YOUR ASSIGNMENT
Below are the entries; count how many lines contain the word "margin" and reply with that number alone.

++++ THE DATA

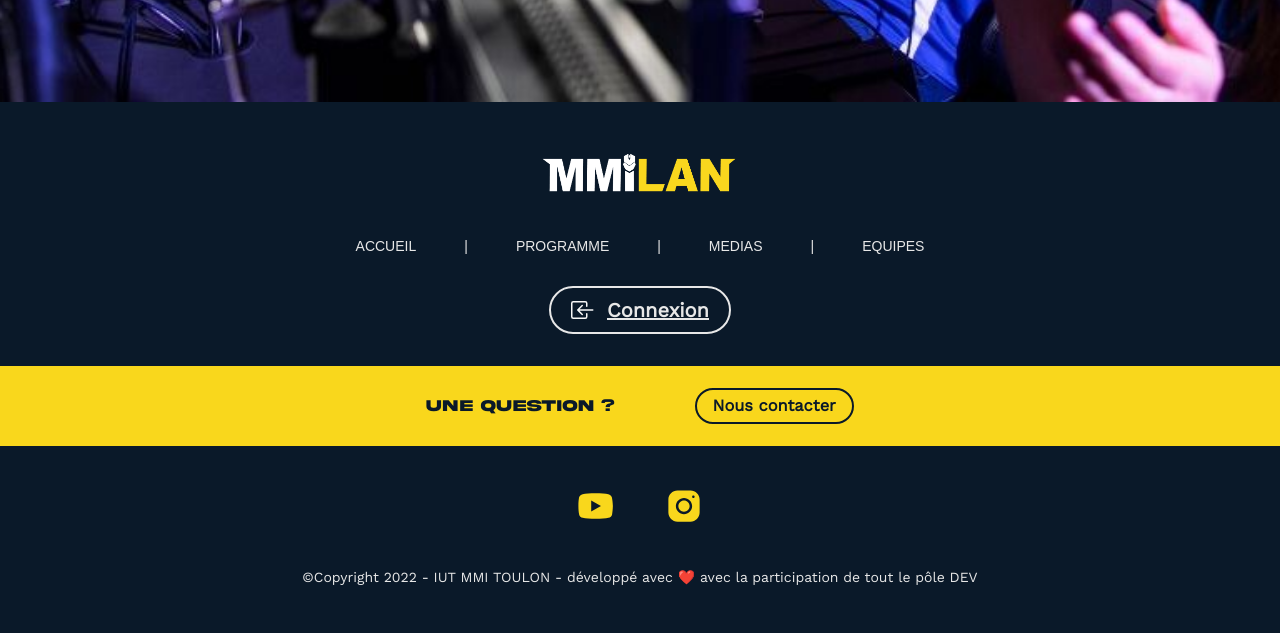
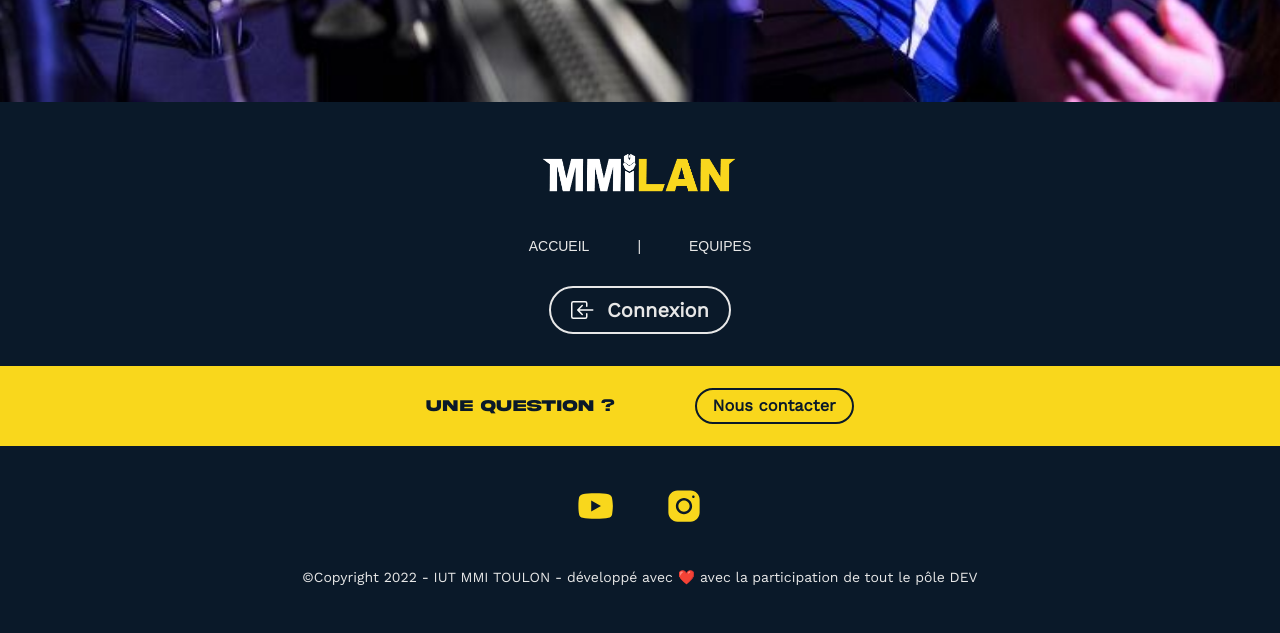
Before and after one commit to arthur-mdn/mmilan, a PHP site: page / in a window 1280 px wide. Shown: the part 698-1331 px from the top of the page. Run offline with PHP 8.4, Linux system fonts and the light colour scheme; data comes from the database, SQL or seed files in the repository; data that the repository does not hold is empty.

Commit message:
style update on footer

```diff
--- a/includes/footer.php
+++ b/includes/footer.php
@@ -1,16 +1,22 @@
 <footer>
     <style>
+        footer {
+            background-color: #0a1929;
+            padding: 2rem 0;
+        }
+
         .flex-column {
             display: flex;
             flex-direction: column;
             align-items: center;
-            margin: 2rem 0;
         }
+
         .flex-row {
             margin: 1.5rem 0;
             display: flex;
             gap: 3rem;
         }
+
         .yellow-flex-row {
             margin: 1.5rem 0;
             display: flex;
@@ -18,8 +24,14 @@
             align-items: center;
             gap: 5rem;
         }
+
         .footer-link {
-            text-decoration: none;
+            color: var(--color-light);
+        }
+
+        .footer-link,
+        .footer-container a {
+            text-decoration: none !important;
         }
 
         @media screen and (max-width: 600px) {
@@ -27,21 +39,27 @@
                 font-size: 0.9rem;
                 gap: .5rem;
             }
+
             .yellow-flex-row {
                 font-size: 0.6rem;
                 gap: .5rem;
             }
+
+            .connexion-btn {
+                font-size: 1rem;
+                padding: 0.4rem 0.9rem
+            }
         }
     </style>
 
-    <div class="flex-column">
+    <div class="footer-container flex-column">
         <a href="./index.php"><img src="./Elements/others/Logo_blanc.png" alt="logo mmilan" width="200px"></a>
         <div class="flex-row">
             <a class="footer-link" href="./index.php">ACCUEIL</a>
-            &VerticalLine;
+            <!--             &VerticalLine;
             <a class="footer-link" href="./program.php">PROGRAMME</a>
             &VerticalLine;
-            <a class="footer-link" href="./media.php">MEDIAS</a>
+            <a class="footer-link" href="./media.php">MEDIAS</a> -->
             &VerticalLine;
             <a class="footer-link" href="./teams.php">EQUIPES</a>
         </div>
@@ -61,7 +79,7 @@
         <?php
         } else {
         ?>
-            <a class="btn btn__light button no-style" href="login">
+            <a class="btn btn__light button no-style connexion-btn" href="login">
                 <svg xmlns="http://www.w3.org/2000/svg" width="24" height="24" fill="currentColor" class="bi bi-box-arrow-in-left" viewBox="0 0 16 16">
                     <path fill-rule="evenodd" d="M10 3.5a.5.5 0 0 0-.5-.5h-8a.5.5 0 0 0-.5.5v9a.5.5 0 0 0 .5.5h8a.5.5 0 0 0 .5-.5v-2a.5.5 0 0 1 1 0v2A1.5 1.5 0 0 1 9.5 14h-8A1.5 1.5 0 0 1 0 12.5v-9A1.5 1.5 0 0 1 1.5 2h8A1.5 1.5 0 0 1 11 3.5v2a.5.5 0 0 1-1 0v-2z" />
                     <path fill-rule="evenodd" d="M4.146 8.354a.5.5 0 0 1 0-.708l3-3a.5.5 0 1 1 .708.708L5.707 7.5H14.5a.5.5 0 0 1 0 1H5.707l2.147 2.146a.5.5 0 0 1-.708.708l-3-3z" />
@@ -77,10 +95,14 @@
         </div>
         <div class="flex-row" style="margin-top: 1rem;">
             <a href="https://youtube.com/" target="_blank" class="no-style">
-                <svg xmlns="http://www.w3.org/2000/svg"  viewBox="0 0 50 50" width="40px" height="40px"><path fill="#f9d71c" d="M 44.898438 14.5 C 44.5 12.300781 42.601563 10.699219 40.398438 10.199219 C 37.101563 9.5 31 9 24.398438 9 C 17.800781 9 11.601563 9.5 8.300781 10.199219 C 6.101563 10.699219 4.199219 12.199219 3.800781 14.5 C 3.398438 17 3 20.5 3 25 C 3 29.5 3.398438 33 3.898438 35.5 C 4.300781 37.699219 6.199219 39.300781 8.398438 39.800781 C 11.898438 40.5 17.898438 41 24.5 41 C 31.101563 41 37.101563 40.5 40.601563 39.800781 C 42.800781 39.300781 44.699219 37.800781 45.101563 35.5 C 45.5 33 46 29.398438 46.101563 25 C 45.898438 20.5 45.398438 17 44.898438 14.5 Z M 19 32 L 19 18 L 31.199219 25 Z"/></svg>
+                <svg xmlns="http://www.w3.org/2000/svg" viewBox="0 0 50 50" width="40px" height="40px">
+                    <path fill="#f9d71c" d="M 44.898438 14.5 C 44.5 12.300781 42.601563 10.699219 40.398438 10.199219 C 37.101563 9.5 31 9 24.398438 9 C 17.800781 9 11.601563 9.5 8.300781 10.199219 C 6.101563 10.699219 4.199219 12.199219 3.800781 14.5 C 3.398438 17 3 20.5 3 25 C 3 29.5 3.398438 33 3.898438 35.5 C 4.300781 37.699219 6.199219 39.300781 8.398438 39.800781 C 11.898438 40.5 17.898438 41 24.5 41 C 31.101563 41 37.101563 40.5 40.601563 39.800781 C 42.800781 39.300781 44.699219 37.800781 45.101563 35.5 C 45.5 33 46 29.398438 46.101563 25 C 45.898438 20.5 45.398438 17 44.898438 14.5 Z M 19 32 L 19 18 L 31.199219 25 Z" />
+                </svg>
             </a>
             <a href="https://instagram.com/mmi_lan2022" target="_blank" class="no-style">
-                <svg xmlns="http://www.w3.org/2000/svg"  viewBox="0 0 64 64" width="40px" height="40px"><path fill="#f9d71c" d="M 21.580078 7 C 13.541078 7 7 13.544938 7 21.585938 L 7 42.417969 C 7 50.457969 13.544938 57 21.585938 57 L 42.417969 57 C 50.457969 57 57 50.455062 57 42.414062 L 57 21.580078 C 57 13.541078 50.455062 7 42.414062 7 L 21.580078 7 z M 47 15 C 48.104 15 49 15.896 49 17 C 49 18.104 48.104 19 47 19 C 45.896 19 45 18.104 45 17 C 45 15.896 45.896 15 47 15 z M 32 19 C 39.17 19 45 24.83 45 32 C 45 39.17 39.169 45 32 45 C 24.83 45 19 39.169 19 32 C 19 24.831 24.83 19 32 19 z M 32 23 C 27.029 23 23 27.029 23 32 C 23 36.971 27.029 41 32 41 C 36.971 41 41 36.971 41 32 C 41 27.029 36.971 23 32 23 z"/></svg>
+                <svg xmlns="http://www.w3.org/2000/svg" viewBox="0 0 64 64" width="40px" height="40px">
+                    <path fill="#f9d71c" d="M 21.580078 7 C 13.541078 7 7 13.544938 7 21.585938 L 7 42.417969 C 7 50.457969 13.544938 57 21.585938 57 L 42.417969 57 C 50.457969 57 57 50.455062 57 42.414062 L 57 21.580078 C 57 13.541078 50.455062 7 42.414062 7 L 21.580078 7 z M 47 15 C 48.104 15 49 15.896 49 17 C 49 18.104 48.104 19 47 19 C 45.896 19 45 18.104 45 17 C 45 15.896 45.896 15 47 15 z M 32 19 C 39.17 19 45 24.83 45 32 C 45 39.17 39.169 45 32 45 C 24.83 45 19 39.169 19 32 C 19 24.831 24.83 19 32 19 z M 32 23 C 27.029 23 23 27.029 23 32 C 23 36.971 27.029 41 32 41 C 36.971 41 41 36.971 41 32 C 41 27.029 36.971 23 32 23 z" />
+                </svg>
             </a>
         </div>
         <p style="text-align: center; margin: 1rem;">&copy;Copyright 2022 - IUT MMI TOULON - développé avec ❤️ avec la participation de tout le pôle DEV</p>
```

++++++++

SOLUTION FOR THIS EXERCISE
5